* **SOURCE DATA**
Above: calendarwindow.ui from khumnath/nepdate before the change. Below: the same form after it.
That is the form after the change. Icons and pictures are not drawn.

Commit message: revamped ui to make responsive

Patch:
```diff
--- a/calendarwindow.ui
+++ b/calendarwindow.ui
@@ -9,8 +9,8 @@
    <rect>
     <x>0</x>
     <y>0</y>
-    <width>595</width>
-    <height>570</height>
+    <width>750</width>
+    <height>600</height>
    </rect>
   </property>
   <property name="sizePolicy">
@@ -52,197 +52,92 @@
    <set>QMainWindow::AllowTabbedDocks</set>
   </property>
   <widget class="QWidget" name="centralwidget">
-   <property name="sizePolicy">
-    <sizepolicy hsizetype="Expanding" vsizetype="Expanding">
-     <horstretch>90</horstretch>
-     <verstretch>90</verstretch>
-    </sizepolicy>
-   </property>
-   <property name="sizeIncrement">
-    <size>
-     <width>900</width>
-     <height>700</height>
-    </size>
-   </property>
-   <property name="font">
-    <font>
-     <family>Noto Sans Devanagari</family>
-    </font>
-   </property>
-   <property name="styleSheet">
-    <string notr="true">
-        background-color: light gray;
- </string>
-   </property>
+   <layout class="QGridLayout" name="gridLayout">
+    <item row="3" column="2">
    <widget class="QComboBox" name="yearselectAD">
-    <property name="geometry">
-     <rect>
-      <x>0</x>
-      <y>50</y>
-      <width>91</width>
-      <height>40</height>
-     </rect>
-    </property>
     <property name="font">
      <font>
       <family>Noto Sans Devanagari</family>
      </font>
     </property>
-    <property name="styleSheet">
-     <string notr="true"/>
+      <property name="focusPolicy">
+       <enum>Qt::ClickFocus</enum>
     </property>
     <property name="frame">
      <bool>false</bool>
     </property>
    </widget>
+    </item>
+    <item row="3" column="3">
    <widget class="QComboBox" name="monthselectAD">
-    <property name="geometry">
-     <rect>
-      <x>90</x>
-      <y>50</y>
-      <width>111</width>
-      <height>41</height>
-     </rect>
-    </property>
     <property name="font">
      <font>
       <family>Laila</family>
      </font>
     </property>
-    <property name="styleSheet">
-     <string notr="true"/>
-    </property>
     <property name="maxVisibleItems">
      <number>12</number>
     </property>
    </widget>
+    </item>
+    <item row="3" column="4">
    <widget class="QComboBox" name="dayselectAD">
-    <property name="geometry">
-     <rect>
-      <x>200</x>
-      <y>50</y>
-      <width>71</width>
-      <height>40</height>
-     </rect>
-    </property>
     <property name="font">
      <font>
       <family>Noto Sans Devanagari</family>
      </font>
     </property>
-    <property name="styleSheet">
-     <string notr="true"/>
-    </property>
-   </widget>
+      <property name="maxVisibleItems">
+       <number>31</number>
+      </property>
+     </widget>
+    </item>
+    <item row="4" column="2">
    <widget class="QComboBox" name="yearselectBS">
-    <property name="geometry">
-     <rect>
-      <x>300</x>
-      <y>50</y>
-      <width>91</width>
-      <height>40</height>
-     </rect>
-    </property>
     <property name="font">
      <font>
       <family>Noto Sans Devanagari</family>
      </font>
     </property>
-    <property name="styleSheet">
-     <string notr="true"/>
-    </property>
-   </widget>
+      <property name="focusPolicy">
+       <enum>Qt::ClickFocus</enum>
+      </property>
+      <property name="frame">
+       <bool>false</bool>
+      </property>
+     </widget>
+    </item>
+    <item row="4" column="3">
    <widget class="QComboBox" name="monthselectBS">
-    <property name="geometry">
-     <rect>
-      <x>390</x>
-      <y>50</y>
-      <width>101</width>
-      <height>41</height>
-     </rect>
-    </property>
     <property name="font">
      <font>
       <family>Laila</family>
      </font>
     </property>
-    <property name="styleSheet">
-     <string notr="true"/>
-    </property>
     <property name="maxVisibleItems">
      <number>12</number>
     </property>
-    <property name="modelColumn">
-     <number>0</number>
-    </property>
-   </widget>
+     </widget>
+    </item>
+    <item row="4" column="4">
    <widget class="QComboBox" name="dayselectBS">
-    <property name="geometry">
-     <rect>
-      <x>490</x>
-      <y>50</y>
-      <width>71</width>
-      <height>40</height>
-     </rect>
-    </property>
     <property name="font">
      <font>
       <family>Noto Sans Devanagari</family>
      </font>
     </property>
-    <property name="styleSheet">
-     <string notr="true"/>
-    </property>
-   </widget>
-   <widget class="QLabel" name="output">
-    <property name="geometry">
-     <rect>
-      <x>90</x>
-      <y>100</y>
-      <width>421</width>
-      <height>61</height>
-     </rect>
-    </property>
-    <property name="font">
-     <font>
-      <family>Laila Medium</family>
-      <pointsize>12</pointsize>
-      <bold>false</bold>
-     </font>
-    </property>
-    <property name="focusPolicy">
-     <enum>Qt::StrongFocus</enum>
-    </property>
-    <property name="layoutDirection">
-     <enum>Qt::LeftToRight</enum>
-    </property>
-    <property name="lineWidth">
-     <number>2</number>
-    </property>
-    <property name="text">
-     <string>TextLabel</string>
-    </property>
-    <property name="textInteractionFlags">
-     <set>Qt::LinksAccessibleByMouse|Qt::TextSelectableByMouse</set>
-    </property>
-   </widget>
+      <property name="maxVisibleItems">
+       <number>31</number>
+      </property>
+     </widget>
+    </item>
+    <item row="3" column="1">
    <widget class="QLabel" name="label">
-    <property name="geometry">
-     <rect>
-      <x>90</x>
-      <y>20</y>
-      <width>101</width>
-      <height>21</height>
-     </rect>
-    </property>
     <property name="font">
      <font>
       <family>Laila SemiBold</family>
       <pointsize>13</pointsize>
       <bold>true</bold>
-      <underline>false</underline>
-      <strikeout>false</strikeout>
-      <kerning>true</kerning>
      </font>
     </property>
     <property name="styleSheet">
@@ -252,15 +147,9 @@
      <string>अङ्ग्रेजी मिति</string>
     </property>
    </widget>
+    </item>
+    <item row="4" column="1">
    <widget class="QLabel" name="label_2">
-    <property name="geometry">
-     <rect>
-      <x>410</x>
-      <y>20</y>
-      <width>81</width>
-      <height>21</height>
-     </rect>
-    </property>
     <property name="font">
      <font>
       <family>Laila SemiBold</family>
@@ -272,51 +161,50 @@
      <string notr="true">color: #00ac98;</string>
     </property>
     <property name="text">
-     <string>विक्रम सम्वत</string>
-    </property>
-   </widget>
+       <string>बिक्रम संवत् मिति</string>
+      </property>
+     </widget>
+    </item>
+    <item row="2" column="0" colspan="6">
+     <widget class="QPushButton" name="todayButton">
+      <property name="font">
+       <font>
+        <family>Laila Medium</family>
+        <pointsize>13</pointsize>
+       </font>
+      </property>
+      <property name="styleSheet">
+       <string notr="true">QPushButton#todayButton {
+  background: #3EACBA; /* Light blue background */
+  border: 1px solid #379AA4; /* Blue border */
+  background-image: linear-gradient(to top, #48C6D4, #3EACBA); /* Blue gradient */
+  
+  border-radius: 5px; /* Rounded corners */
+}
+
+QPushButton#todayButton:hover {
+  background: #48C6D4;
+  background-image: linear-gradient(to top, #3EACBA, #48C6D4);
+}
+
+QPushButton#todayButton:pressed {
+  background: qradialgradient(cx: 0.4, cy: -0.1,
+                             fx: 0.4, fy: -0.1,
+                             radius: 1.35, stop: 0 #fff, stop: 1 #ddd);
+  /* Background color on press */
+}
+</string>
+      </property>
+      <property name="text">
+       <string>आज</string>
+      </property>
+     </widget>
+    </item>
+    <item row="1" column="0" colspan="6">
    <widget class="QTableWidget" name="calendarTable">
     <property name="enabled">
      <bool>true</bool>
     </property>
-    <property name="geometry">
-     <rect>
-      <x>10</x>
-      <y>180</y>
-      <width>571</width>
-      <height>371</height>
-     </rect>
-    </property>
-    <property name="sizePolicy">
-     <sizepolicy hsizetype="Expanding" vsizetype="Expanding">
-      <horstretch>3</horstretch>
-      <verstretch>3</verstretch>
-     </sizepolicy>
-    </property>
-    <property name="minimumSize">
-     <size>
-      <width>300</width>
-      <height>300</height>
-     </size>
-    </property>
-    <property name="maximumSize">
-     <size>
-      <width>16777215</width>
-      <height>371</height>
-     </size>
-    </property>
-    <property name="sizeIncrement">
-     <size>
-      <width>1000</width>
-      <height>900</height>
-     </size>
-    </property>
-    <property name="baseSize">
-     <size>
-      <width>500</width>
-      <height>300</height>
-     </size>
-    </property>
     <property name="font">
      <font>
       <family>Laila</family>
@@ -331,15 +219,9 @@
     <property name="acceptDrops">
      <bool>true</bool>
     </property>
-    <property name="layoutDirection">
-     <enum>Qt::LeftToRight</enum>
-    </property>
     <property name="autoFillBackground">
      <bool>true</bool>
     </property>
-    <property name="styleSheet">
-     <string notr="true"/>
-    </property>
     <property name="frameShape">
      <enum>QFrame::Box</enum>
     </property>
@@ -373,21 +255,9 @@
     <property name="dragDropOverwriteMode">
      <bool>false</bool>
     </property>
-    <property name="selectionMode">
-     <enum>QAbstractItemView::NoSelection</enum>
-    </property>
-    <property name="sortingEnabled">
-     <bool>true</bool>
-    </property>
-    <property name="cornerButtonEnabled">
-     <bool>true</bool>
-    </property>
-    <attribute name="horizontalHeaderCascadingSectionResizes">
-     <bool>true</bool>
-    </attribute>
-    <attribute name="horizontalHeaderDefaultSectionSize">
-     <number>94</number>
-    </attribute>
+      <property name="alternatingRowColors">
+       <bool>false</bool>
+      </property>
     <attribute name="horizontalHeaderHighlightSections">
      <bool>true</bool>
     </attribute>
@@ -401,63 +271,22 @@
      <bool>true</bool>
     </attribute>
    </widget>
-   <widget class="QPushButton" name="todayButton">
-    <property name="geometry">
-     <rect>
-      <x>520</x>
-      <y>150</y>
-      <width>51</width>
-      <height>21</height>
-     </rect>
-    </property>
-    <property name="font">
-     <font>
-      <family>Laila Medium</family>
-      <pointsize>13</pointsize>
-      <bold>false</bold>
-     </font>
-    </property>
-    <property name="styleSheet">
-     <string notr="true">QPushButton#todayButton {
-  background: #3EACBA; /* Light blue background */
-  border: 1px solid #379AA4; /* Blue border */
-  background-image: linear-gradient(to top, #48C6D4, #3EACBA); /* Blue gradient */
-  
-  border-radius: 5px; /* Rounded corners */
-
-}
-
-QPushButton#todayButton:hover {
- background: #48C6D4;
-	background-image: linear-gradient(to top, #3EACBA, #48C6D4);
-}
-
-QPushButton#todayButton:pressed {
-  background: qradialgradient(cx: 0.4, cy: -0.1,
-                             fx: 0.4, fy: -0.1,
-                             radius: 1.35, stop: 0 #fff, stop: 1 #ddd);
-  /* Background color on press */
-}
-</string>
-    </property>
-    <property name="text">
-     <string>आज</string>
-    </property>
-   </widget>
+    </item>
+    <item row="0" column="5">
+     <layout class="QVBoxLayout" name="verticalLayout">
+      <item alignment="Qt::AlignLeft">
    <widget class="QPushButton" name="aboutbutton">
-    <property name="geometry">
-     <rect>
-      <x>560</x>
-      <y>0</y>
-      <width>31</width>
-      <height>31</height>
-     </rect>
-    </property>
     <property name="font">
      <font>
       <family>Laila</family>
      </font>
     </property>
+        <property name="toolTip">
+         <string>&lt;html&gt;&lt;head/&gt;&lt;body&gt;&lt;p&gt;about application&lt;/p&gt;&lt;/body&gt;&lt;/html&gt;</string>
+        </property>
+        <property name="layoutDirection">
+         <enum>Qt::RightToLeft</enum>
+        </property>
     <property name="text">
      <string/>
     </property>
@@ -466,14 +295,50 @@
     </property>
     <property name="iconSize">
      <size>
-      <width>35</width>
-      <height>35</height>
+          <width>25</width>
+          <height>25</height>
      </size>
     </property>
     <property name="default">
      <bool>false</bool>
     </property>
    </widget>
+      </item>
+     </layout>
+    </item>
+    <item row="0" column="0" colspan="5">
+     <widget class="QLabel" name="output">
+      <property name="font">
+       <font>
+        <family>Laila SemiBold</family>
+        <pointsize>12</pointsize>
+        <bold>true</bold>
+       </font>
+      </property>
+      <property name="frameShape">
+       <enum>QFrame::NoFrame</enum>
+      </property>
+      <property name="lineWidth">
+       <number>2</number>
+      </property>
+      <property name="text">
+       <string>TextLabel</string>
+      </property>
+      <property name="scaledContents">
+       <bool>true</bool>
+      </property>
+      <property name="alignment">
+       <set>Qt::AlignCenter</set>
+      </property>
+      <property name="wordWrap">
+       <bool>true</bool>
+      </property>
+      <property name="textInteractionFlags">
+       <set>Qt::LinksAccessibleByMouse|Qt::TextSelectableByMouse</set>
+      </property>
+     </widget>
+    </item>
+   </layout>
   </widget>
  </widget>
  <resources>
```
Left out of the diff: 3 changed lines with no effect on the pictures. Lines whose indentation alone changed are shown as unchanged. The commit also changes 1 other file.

* **EXERCISE**
Among the records above, find each line holding "QComboBox" and list it.

* **RESPONSE**
    <widget class="QComboBox" name="yearselectAD">
    <widget class="QComboBox" name="monthselectAD">
    <widget class="QComboBox" name="dayselectAD">
    <widget class="QComboBox" name="yearselectBS">
    <widget class="QComboBox" name="monthselectBS">
    <widget class="QComboBox" name="dayselectBS">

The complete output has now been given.